Mitchell writes and speaks about his own experiences. He has a Master in Education and is a special education teacher who works in Normandy.
“I want to make disability normal because we live in a society where there’s an unwritten definition of ‘normal’ or what ‘normal’ looks like,” Mitchell told St. Louis on the Air host Don Marsh.
“No one can tell you what normal is but if you see someone who has one leg or one arm, it automatically gives this sense of abnormal,” he said. In wanting to gain more acceptance for people with disabilities, Mitchell points to the general absence of such people on billboards and on television shows.

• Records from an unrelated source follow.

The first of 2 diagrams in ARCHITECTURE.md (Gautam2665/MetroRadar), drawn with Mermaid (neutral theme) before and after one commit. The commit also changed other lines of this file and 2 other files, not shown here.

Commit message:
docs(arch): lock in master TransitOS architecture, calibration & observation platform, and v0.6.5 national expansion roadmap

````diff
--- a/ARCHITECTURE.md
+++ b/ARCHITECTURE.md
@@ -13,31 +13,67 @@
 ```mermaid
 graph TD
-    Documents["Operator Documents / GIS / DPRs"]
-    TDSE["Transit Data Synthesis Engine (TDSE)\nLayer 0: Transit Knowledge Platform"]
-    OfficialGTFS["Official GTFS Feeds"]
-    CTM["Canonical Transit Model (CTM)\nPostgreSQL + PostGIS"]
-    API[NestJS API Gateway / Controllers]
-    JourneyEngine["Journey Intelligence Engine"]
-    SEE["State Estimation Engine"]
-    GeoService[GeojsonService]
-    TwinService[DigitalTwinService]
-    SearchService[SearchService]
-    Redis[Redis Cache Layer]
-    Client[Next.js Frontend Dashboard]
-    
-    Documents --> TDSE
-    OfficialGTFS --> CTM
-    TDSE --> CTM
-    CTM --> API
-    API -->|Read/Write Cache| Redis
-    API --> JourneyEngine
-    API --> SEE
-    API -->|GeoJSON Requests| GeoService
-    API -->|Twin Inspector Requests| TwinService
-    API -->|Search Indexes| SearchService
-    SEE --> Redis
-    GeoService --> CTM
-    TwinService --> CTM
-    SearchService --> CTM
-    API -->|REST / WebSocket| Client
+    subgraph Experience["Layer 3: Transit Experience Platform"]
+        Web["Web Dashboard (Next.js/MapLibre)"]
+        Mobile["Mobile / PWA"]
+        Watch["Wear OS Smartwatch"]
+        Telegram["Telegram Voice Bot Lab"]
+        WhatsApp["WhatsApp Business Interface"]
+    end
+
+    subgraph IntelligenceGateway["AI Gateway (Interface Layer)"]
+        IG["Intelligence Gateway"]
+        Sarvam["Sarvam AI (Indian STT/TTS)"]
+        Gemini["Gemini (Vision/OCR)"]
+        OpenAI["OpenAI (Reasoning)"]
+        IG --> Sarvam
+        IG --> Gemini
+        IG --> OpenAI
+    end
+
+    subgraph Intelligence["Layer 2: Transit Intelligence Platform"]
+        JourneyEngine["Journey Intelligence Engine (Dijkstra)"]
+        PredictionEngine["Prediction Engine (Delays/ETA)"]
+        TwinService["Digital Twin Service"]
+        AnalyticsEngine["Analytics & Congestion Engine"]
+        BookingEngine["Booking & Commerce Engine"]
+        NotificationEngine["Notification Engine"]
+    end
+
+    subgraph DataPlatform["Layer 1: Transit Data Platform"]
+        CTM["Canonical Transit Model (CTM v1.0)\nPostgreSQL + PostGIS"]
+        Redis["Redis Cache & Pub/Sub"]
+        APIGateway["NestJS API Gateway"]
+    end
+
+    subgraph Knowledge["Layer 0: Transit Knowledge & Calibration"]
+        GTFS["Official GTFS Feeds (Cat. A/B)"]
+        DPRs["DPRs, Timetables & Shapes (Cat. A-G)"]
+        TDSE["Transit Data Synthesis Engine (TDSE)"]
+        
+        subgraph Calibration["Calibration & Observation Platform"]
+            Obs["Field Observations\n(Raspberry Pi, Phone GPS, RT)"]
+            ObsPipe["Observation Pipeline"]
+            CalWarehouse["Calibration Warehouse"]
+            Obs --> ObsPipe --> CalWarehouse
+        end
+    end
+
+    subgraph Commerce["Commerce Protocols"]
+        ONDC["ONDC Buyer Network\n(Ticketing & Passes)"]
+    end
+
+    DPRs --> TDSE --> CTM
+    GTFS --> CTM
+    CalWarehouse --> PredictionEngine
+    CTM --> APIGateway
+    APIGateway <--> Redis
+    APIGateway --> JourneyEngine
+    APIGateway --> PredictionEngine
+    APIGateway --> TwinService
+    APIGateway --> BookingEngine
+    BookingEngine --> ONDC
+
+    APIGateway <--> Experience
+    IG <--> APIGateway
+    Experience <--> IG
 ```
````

Mitchell, who was born with five fingers on his left hand but only two on his right hand, wrote about his own experiences in the book, “Diary of a Disability Scholar.” He has also written a series of children’s books about a boy named Kayden, who has a disability.
“Kids are cruel. Other kids have no filter. They will talk about you or make you feel less than, just to have fun because they don’t know exactly the harm or the damage they are causing kids with disabilities,” Mitchell said.
Mitchell’s interest in writing a children’s book stems from his thoughts on the cruelty of kids but also from the comments of educators.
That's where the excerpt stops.